Many Europeans also think the EU is weak relative to Moscow and Beijing. According to a separate Eurobarometer poll released in August 2023, 36 percent view EU influence in the world as stronger than Russia's, while 42 percent think that it is weaker. Even more say the EU is weaker relative to China: Just 23 percent say the EU is stronger, while 48 percent say it is weaker.
Until very recently, the EU was not regarded as a security actor at all. European integration accelerated after the end of the Cold War, when the EU lacked an external enemy. On May 1, 2004, 10 countries—most of them formerly of the “Eastern bloc”—joined in what became known as the "big bang" enlargement. This enlargement was seen in more economic than security terms. Entrance to the EU gave its new members access to the European Single Market and allowed the free movement of people, capital, goods, and services. What was less visible at the time—and for years after—was how much of a change in European security this would bring with it after Russia reemerged as an external enemy.
Since the invasion of Ukraine, France and Germany have largely adopted the skeptical attitudes toward Russia of their Central and Eastern European counterparts. According to the European Council on Foreign Relations, in France, Germany, and Italy, the number of people who considered Russia a rival or an adversary jumped by around 30 percentage points, from a minority to a majority; the average of 11 EU member states surveyed jumped from 36 to 63 percent. In Poland, skepticism is more longstanding: 58 percent in 2021 thought that Russia was an adversary or a rival, which went up to 78 percent in 2023.

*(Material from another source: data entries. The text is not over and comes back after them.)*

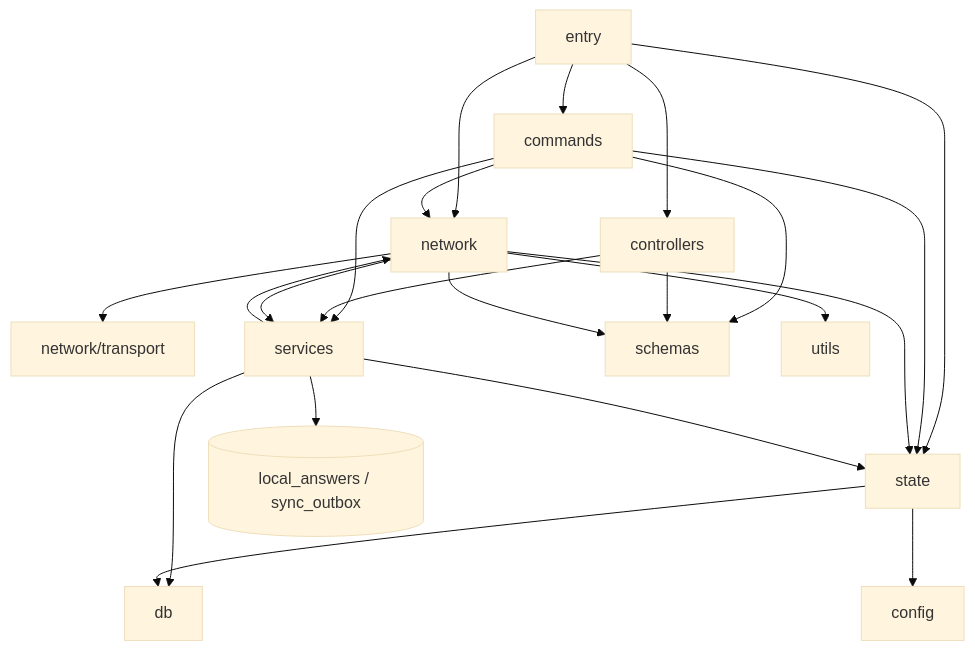
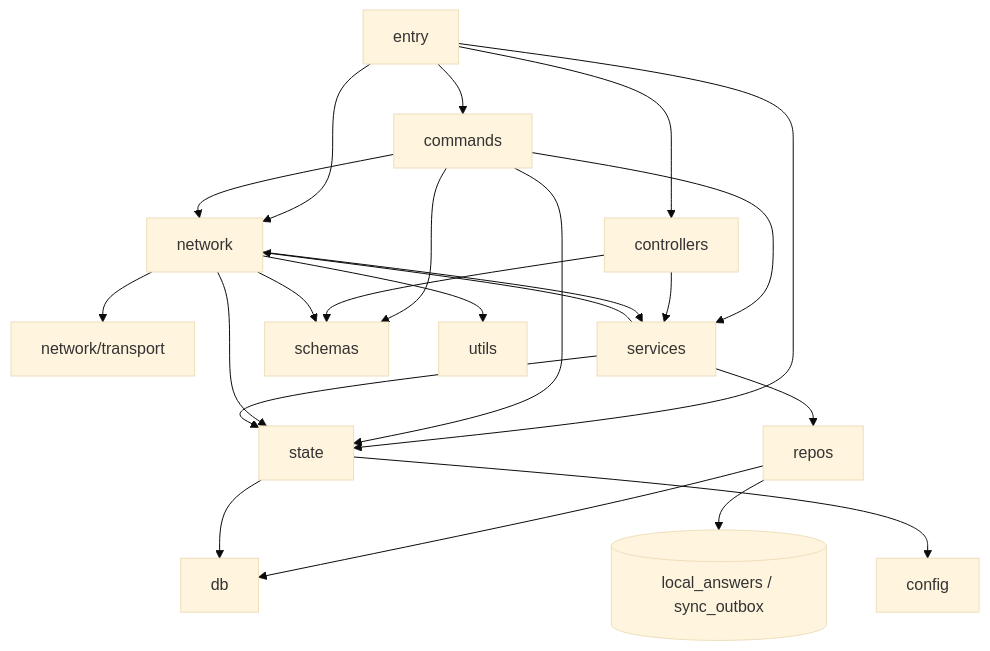
The fifth of 5 diagrams in doc/project_dependency_topology.md (XiaoSong-dada/xs-examination), drawn with Mermaid (base theme) before and after one commit. The commit also changed other lines of this file and 1 other file, not shown here.

````diff
--- a/doc/project_dependency_topology.md
+++ b/doc/project_dependency_topology.md
@@ -516,37 +517,39 @@
 ```mermaid
 graph TD
     SEntry[entry]
     SCmd[commands]
     SCtrl[controllers]
     SNet[network]
     STransport[network/transport]
     SSvc[services]
+    SRepo[repos]
     SSchema[schemas]
     SState[state]
     SDb[db]
     SAnswer[(local_answers / sync_outbox)]
     SConfig[config]
     SUtils[utils]
 
     SEntry --> SCmd
     SEntry --> SCtrl
     SEntry --> SState
     SEntry --> SNet
     SCmd --> SState
     SCmd --> SNet
     SCmd --> SSvc
     SCmd --> SSchema
     SCtrl --> SSvc
     SCtrl --> SSchema
     SNet --> STransport
     SNet --> SSchema
     SNet --> SSvc
     SNet --> SUtils
     SNet --> SState
-    SSvc --> SDb
-    SSvc --> SAnswer
+    SSvc --> SRepo
     SSvc --> SState
     SSvc --> SNet
+    SRepo --> SDb
+    SRepo --> SAnswer
     SState --> SDb
     SState --> SConfig
 ```
````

A Military Role
So far, however, the heightened threat perception has not resulted in sustained EU-wide efforts to increase Europe’s security. Indeed, the transformation of the EU into a security actor will likely only accelerate if Donald Trump is elected US president in 2024 and tries to pull the United States out of NATO, or substantially scale back US commitment. Trump’s former national security adviser, John Bolton, wrote in his memoirs that he repeatedly had to talk Trump out of withdrawing from NATO when he worked for the president from 2018-19. Trump's 2024 campaign website contains one ominous sentence on NATO: "We have to finish the process we began under my administration of fundamentally re-evaluating NATO’s purpose and NATO’s mission.”
If Trump returns to the White House, the EU will likely have to play a bigger role in European security as NATO's credibility will be diminished, and on Ukraine aid, as Trump would be far less likely to approve more. European publics, at least in the abstract, favor the EU taking a greater security role: according to the latest Eurobarometer, 79 percent say they support more cooperation on defense matters and 65 percent say the EU should spend more money on defense.
But the EU is already playing a bigger role on defense. The EU says it is the largest trainer of Ukrainian troops, training some 40,000 personnel by the end of 2023; it has financed around €5.5 billion in military assistance through the European Peace Facility, used to partly reimburse EU countries for bilateral donations. With a change in government in Poland now led by Donald Tusk, France, Germany, and Poland could join together on European security. That alliance would require Paris and Berlin treating Warsaw as an equal partner and sharing Poland's much more deeply rooted skepticism of Russia.
So in some ways, the European Union has already become a security actor, but many Europeans just do not know it yet. This is not the fault of European publics: European officials have barely, if at all, communicated this shift. It’s time they started to do so.
Luke Johnson is a freelance reporter living in Berlin, frequently writing about Eastern Europe.